Go through the data and copy every line exactly, but not the images.

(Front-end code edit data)
- - -

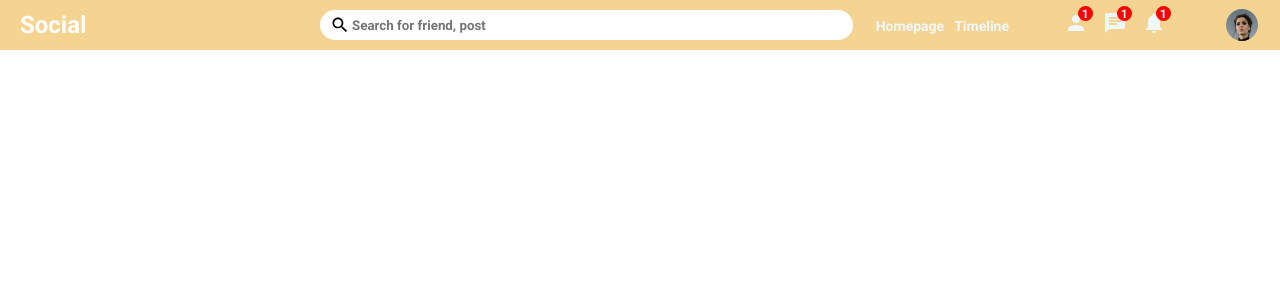
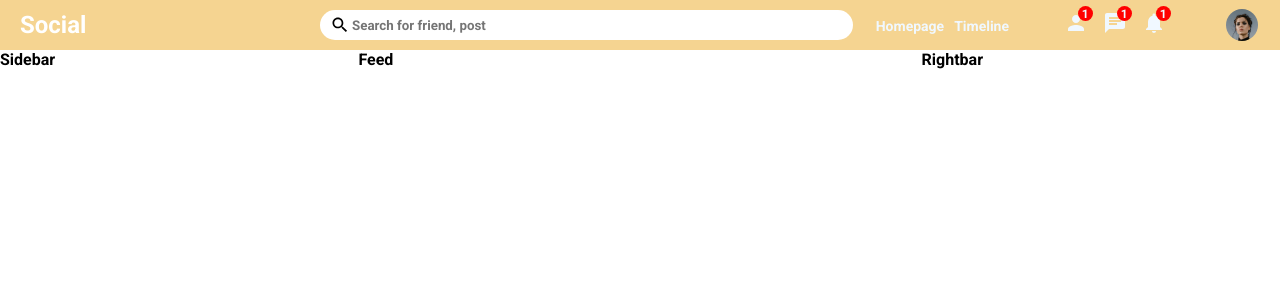
Before and after one commit to Jeungbin/chat-app-MERN_react_part, a React (Create React App) app: page / in a window 1280 px wide. Shown: the top 300 px of the page. Built offline with nearby package versions, Linux system fonts and the light colour scheme.

Commit message:
Body Components

```diff
--- /dev/null
+++ b/src/components/feed/Feed.jsx
@@ -0,0 +1,7 @@
+import "./feed.css"
+
+export default function Feed() {
+  return (
+    <div className='feed'>Feed</div>
+  )
+}
--- /dev/null
+++ b/src/components/feed/feed.css
@@ -0,0 +1,3 @@
+.feed{
+    flex: 5.5;
+}
--- /dev/null
+++ b/src/components/rightbar/Rightbar.jsx
@@ -0,0 +1,7 @@
+import "./rightbar.css"
+
+export default function Rightbar() {
+  return (
+    <div className='rightbar'>Rightbar</div>
+  )
+}
--- /dev/null
+++ b/src/components/rightbar/rightbar.css
@@ -0,0 +1,3 @@
+.rightbar{
+    flex: 3.5;
+}
--- /dev/null
+++ b/src/components/sidebar/Sidebar.jsx
@@ -0,0 +1,7 @@
+import "./sidebar.css"
+
+export default function Sidebar() {
+  return (
+    <div className='rightbar'>Sidebar</div>
+  )
+}
--- /dev/null
+++ b/src/components/sidebar/sidebar.css
@@ -0,0 +1,3 @@
+.sidebar{
+    flex: 3;
+}
--- a/src/pages/home/Home.js
+++ /dev/null
@@ -1,9 +0,0 @@
-import Topbar from "../../components/topbar/Topbar";
-
-export default function Home() {
-  return (
-    <>
-      <Topbar />
-    </>
-  );
-}
--- /dev/null
+++ b/src/pages/home/Home.jsx
@@ -0,0 +1,18 @@
+import Topbar from "../../components/topbar/Topbar";
+import Sidebar from "../../components/sidebar/Sidebar";
+import Feed from '../../components/feed/Feed';
+import Rightbar from '../../components/rightbar/Rightbar';
+import "./home.css"
+export default function Home() {
+  return (
+    <>
+      <Topbar />
+      <div className="homeContainer">
+      <Sidebar />
+      <Feed/>
+      <Rightbar/>
+      </div>
+
+    </>
+  );
+}
--- a/src/pages/home/home.css
+++ b/src/pages/home/home.css
@@ -0,0 +1,4 @@
+.homeContainer{
+    display: flex;
+    width: 100%;
+}
```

- - -

> **REPLY**
Before and after one commit to Jeungbin/chat-app-MERN_react_part, a React (Create React App) app: page / in a window 1280 px wide. Shown: the top 300 px of the page. Built offline with nearby package versions, Linux system fonts and the light colour scheme.

Commit message:
Body Components

```diff
--- /dev/null
+++ b/src/components/feed/Feed.jsx
@@ -0,0 +1,7 @@
+import "./feed.css"
+
+export default function Feed() {
+  return (
+    <div className='feed'>Feed</div>
+  )
+}
--- /dev/null
+++ b/src/components/feed/feed.css
@@ -0,0 +1,3 @@
+.feed{
+    flex: 5.5;
+}
--- /dev/null
+++ b/src/components/rightbar/Rightbar.jsx
@@ -0,0 +1,7 @@
+import "./rightbar.css"
+
+export default function Rightbar() {
+  return (
+    <div className='rightbar'>Rightbar</div>
+  )
+}
--- /dev/null
+++ b/src/components/rightbar/rightbar.css
@@ -0,0 +1,3 @@
+.rightbar{
+    flex: 3.5;
+}
--- /dev/null
+++ b/src/components/sidebar/Sidebar.jsx
@@ -0,0 +1,7 @@
+import "./sidebar.css"
+
+export default function Sidebar() {
+  return (
+    <div className='rightbar'>Sidebar</div>
+  )
+}
--- /dev/null
+++ b/src/components/sidebar/sidebar.css
@@ -0,0 +1,3 @@
+.sidebar{
+    flex: 3;
+}
--- a/src/pages/home/Home.js
+++ /dev/null
@@ -1,9 +0,0 @@
-import Topbar from "../../components/topbar/Topbar";
-
-export default function Home() {
-  return (
-    <>
-      <Topbar />
-    </>
-  );
-}
--- /dev/null
+++ b/src/pages/home/Home.jsx
@@ -0,0 +1,18 @@
+import Topbar from "../../components/topbar/Topbar";
+import Sidebar from "../../components/sidebar/Sidebar";
+import Feed from '../../components/feed/Feed';
+import Rightbar from '../../components/rightbar/Rightbar';
+import "./home.css"
+export default function Home() {
+  return (
+    <>
+      <Topbar />
+      <div className="homeContainer">
+      <Sidebar />
+      <Feed/>
+      <Rightbar/>
+      </div>
+
+    </>
+  );
+}
--- a/src/pages/home/home.css
+++ b/src/pages/home/home.css
@@ -0,0 +1,4 @@
+.homeContainer{
+    display: flex;
+    width: 100%;
+}
```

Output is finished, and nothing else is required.